Eddie House:

He's playing only five minutes a game in the playoffs, but can bring energy to the second unit and can get streaky hot with his 3.

Glen Davis:

He's averaging 2.3 points in seven minutes per game. Big Baby can score and make plays around the basket and has fouls to give.

Tony Allen:

Although he has played little in the playoffs, Allen had 16 points filling in for Rondo in a regular-season Celtics win over the Lakers.



Boston has proven to me that it is a dynamic and special team. The Celtics have improved as the playoffs evolved and will be tougher for the Lakers to beat than any of the three teams L.A. defeated out west to get to the Finals. The Celtics' will to win is formidable, and their team chemistry is superb. The Lakers appear to be better, on paper, but only slightly so. Winning a game in Boston is no tougher for L.A. than winning in Utah or San Antonio, which the Lakers did. But winning a game in L.A. would require Boston to play just a bit better than it has in previous road games. So I give the smallest of edges to the Lakers.

Prediction: Lakers 4, Boston 2


After slogging through the Eastern Conference playoffs in less-than-dominant fashion, the fact remains that the team with the best regular-season record is in the Finals with home-court advantage. Although the Lakers are a more formidable opponent than anyone in the East, the Celtics will be the toughest opponent the Lakers have faced. Boston has grown, matured and overcome adversity and doubts on their road to the Finals. They've won close games and passed the final test by breaking through on the road with a close-out win against the Pistons. The NBA's best defense will keep the Celtics in every game, and their strength in numbers will help them survive the best closer in the league.

Prediction: Celtics 4, Lakers 2

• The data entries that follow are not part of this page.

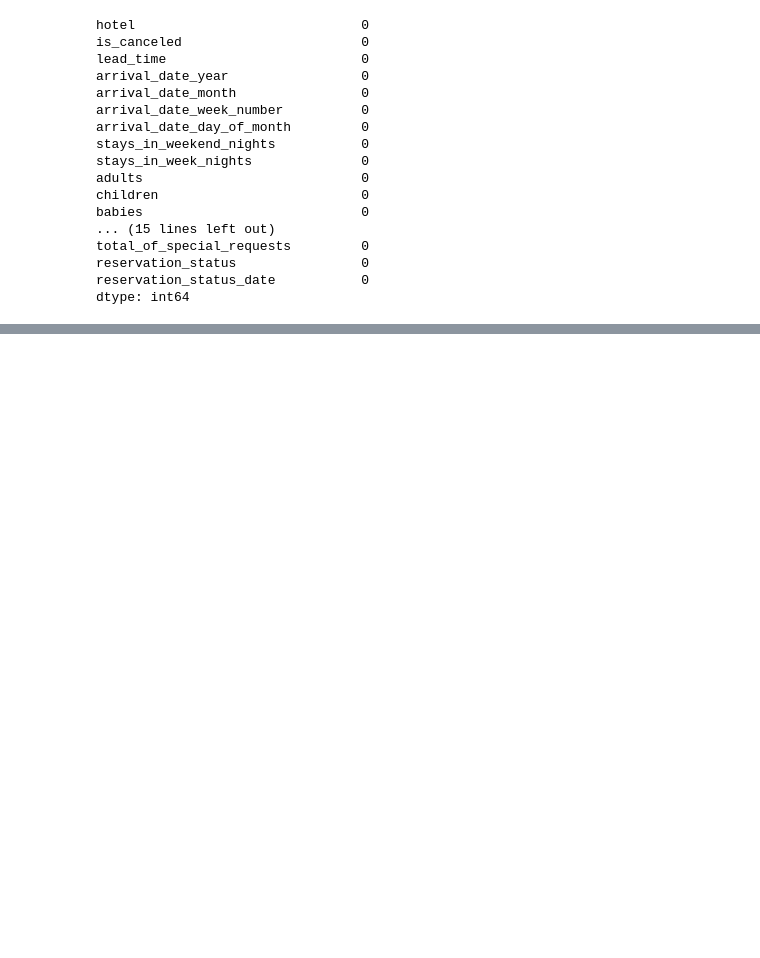
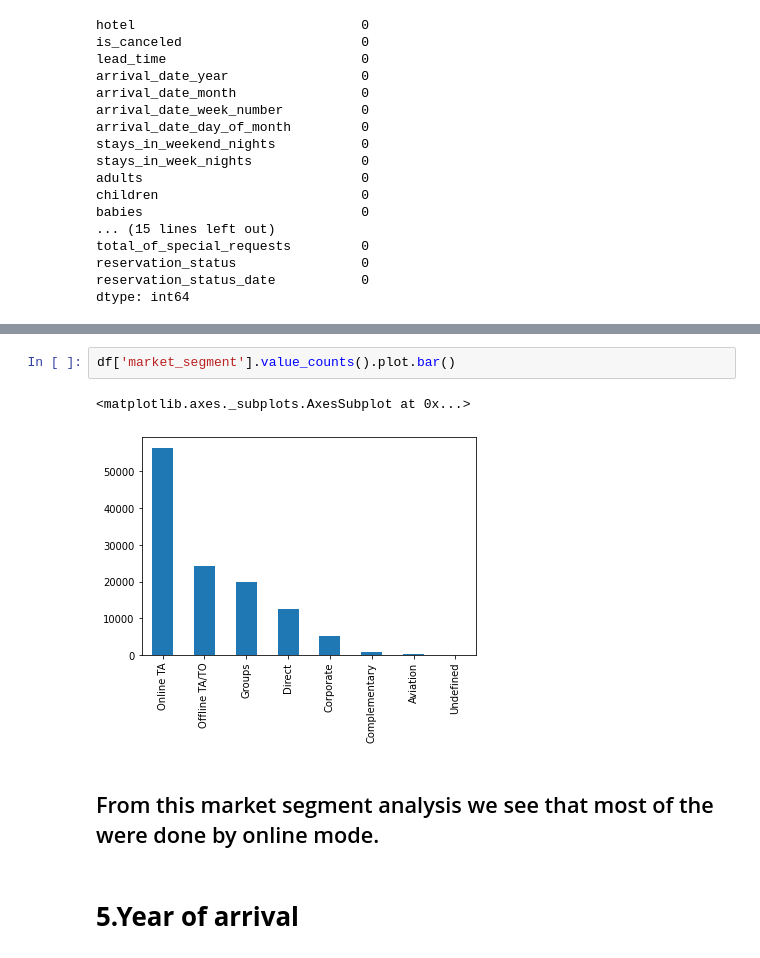
Before and after one commit to ashu08520/ashu08520, a Jupyter notebook: First_Project_Hotel_Booking_Analysis_Capstone_Project.ipynb, the cells around one changed output, grey strips where cells are left out. Cells and saved outputs as stored; diff of their text form; blank space fills up the shorter version.

```diff
--- a/First_Project_Hotel_Booking_Analysis_Capstone_Project.ipynb
+++ b/First_Project_Hotel_Booking_Analysis_Capstone_Project.ipynb
@@ -244,0 +443,9 @@ dtype: int64
+# %%
+df['market_segment'].value_counts().plot.bar()
+# %% [output]
+<matplotlib.axes._subplots.AxesSubplot at 0x...>
+[figure, added]
+# %% [markdown]
+## From this market segment analysis we see that most of the were done by online mode.
+# %% [markdown]
+# **5.Year of arrival**
```
Also changed, not shown: parts of 21 cells of this notebook.
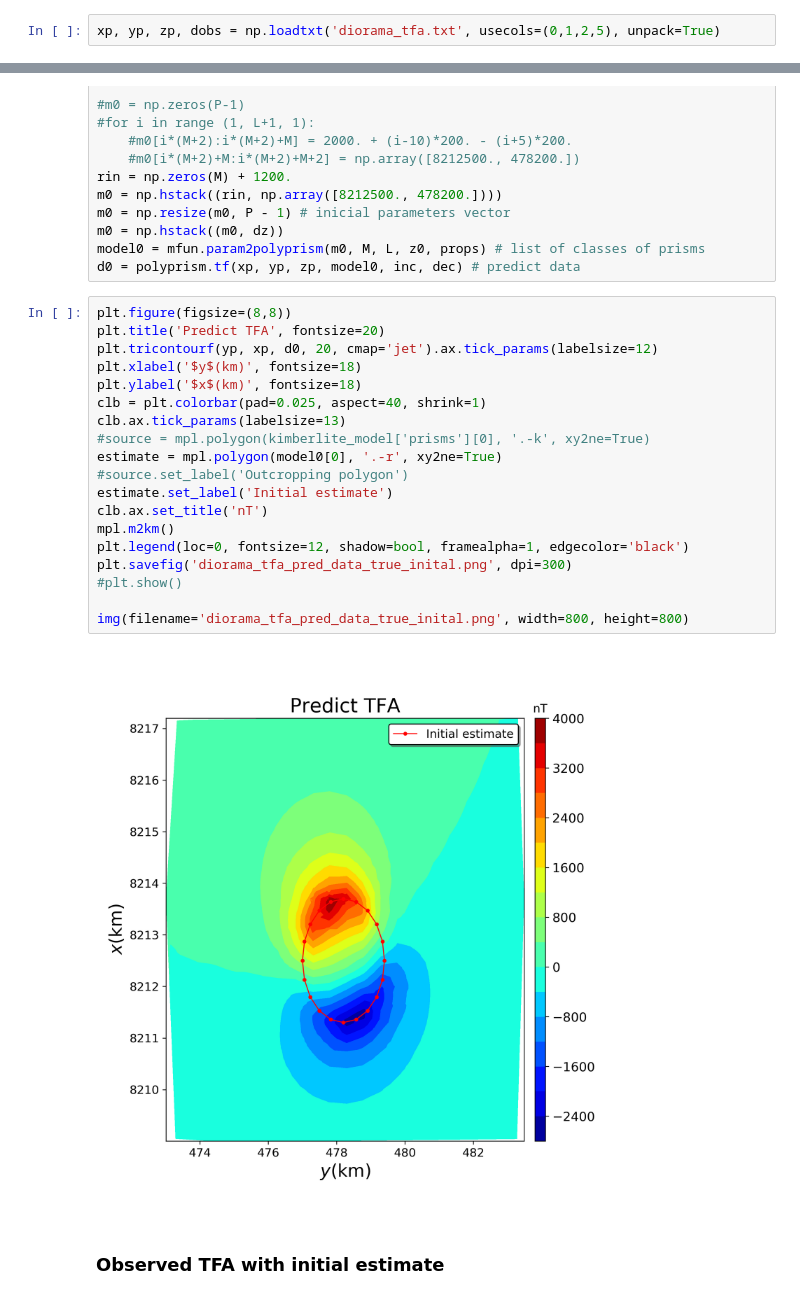
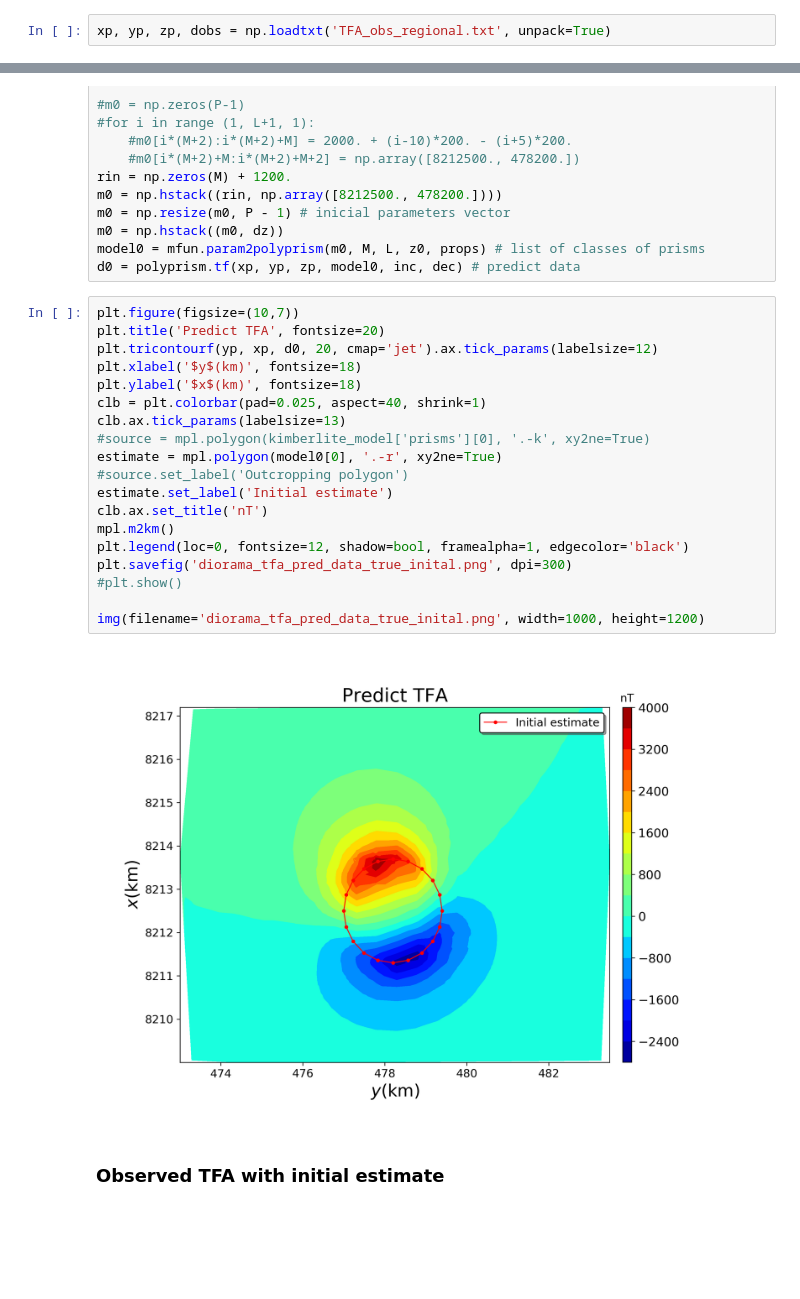
Before and after one commit to pinga-lab/magnetic-radial-inversion, a Jupyter notebook: code/real_data/diorama_inversion.ipynb, the cells around one changed output, grey strips where cells are left out. Saved outputs shown, nothing was run; the diff lists cells and outputs as text; blank space fills up the shorter version.

Commit message:
inversion without the regional data

```diff
--- a/code/real_data/diorama_inversion.ipynb
+++ b/code/real_data/diorama_inversion.ipynb
@@ -24,7 +25,7 @@ import mag_polyprism_functions as mfun
 # %% [markdown]
 ### Importing Diorama TFA data
 # %%
-xp, yp, zp, dobs = np.loadtxt('diorama_tfa.txt', usecols=(0,1,2,5), unpack=True)
+xp, yp, zp, dobs = np.loadtxt('TFA_obs_regional.txt', unpack=True)
 # %%
 for i in range(3):
     delete_rows = np.arange(0, dobs.size, 2)
@@ -102,26 +103,26 @@ m0 = np.hstack((m0, dz))
 model0 = mfun.param2polyprism(m0, M, L, z0, props) # list of classes of prisms
 d0 = polyprism.tf(xp, yp, zp, model0, inc, dec) # predict data
 # %%
-plt.figure(figsize=(8,8))
+plt.figure(figsize=(10,7))
 plt.title('Predict TFA', fontsize=20)
 plt.tricontourf(yp, xp, d0, 20, cmap='jet').ax.tick_params(labelsize=12)
 plt.xlabel('$y$(km)', fontsize=18)
 plt.ylabel('$x$(km)', fontsize=18)
 clb = plt.colorbar(pad=0.025, aspect=40, shrink=1)
 clb.ax.tick_params(labelsize=13)
 #source = mpl.polygon(kimberlite_model['prisms'][0], '.-k', xy2ne=True)
 estimate = mpl.polygon(model0[0], '.-r', xy2ne=True)
 #source.set_label('Outcropping polygon')
 estimate.set_label('Initial estimate')
 clb.ax.set_title('nT')
 mpl.m2km()
 plt.legend(loc=0, fontsize=12, shadow=bool, framealpha=1, edgecolor='black')
 plt.savefig('diorama_tfa_pred_data_true_inital.png', dpi=300)
 #plt.show()
 
-img(filename='diorama_tfa_pred_data_true_inital.png', width=800, height=800)
+img(filename='diorama_tfa_pred_data_true_inital.png', width=1000, height=1200)
 # %% [output]
-[figure, old version]
+[figure, new version]
 # %% [markdown]
 ### Observed TFA with initial estimate
 # %%
```
Also changed, not shown: parts of 15 cells of this notebook, 16 other files.
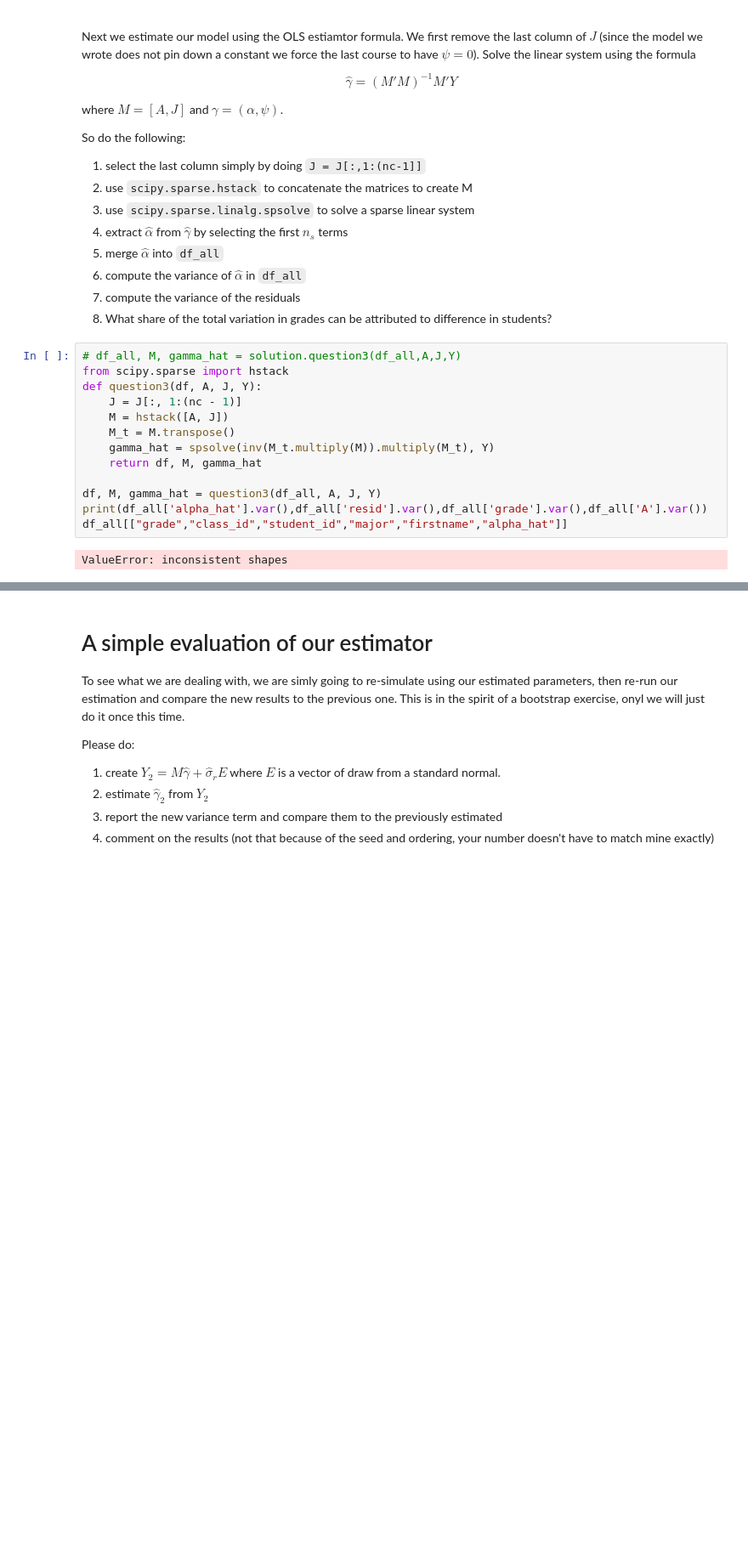
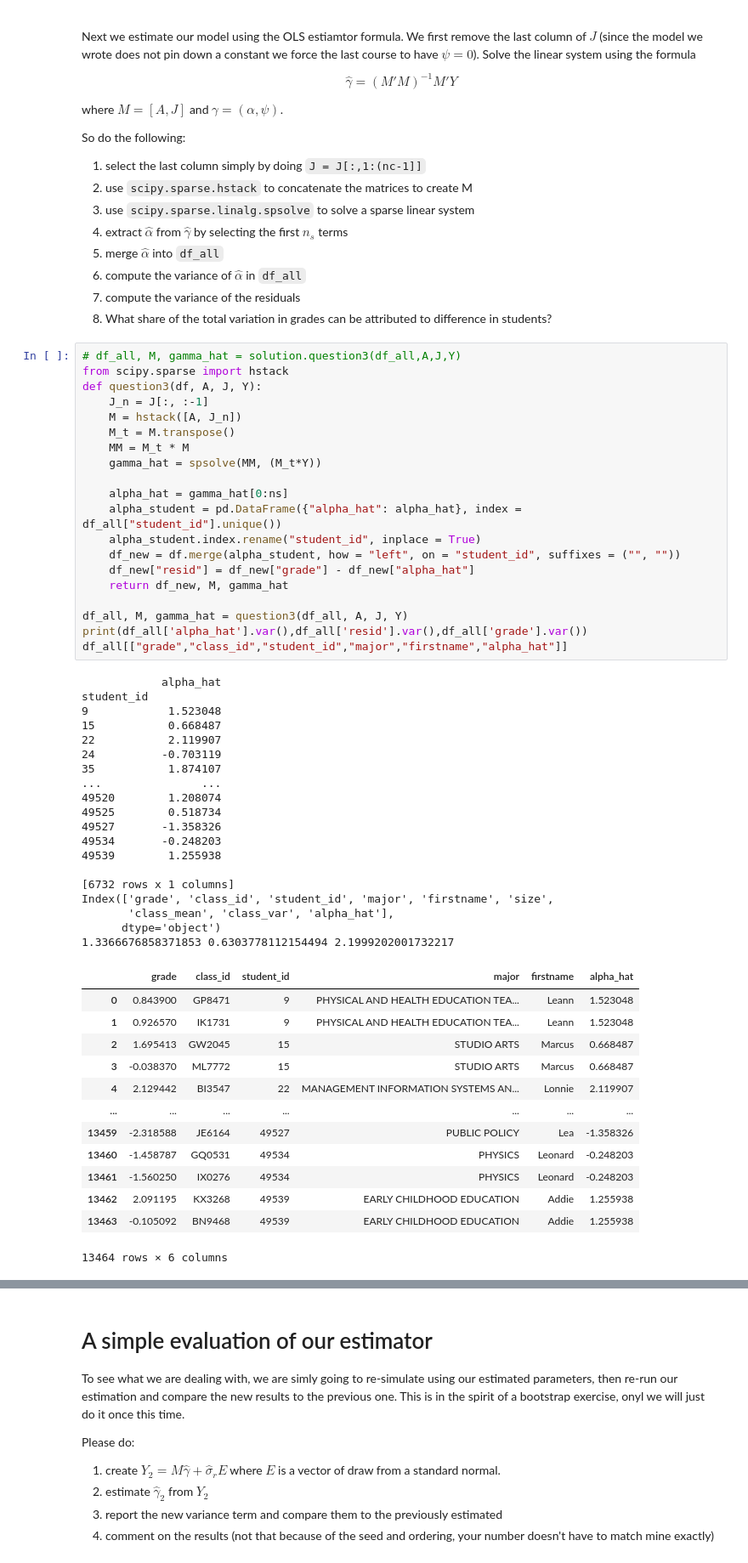
Before and after one commit to vma101/big_data_tools, a Jupyter notebook: hw4_twfe.ipynb, the cells around one changed output, grey strips where cells are left out. Shown: that part at 85% size. Drawn from its saved outputs; the diff is of its cells as text; blank space fills up the shorter version.

Commit message:
Question4a done

```diff
--- a/hw4_twfe.ipynb
+++ b/hw4_twfe.ipynb
@@ -176,15 +193,53 @@ So do the following:
 # %%
 # df_all, M, gamma_hat = solution.question3(df_all,A,J,Y)
 from scipy.sparse import hstack
 def question3(df, A, J, Y):
-    J = J[:, 1:(nc - 1)]
-    M = hstack([A, J])
+    J_n = J[:, :-1]
+    M = hstack([A, J_n])
     M_t = M.transpose()
-    gamma_hat = spsolve(inv(M_t.multiply(M)).multiply(M_t), Y)
-    return df, M, gamma_hat
+    MM = M_t * M
+    gamma_hat = spsolve(MM, (M_t*Y))
 
-df, M, gamma_hat = question3(df_all, A, J, Y)
-print(df_all['alpha_hat'].var(),df_all['resid'].var(),df_all['grade'].var(),df_all['A'].var())
+    alpha_hat = gamma_hat[0:ns]
+    alpha_student = pd.DataFrame({"alpha_hat": alpha_hat}, index = df_all["student_id"].unique())
+    alpha_student.index.rename("student_id", inplace = True)
+    df_new = df.merge(alpha_student, how = "left", on = "student_id", suffixes = ("", ""))
+    df_new["resid"] = df_new["grade"] - df_new["alpha_hat"]
+    return df_new, M, gamma_hat
+
+df_all, M, gamma_hat = question3(df_all, A, J, Y)
+print(df_all['alpha_hat'].var(),df_all['resid'].var(),df_all['grade'].var())
 df_all[["grade","class_id","student_id","major","firstname","alpha_hat"]]
 # %% [output]
-ValueError: inconsistent shapes
+            alpha_hat
+student_id
+9            1.523048
+15           0.668487
+22           2.119907
+24          -0.703119
+35           1.874107
+...               ...
+49520        1.208074
+49525        0.518734
+49527       -1.358326
+49534       -0.248203
+49539        1.255938
+
+[6732 rows x 1 columns]
+Index(['grade', 'class_id', 'student_id', 'major', 'firstname', 'size',
+       'class_mean', 'class_var', 'alpha_hat'],
+      dtype='object')
+1.3366676858371853 0.6303778112154494 2.1999202001732217
+|  | grade | class_id | student_id | major | firstname | alpha_hat |
+| 0 | 0.843900 | GP8471 | 9 | PHYSICAL AND HEALTH EDUCATION TEA... | Leann | 1.523048 |
+| 1 | 0.926570 | IK1731 | 9 | PHYSICAL AND HEALTH EDUCATION TEA... | Leann | 1.523048 |
+| 2 | 1.695413 | GW2045 | 15 | STUDIO ARTS | Marcus | 0.668487 |
+| 3 | -0.038370 | ML7772 | 15 | STUDIO ARTS | Marcus | 0.668487 |
+| 4 | 2.129442 | BI3547 | 22 | MANAGEMENT INFORMATION SYSTEMS AN... | Lonnie | 2.119907 |
+| ... | ... | ... | ... | ... | ... | ... |
+| 13459 | -2.318588 | JE6164 | 49527 | PUBLIC POLICY | Lea | -1.358326 |
+| 13460 | -1.458787 | GQ0531 | 49534 | PHYSICS | Leonard | -0.248203 |
+| 13461 | -1.560250 | IX0276 | 49534 | PHYSICS | Leonard | -0.248203 |
+| 13462 | 2.091195 | KX3268 | 49539 | EARLY CHILDHOOD EDUCATION | Addie | 1.255938 |
+| 13463 | -0.105092 | BN9468 | 49539 | EARLY CHILDHOOD EDUCATION | Addie | 1.255938 |
+13464 rows × 6 columns
```
Also changed, not shown: parts of 15 cells of this notebook.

David Thorpe is an NBA analyst for ESPN.com and the executive director of the Pro Training Center at the IMG Academies in Bradenton, Fla., where he oversees the player development program for NBA and college players. To e-mail him, click here.

Mike Moreau is the director of basketball for the Pro Training Center and The Basketball Academy at the IMG Academies in Bradenton, Fla. He also serves as an NBA analyst for Hoopsworld.

Synergy Sports Technology systems were used in the preparation of this report.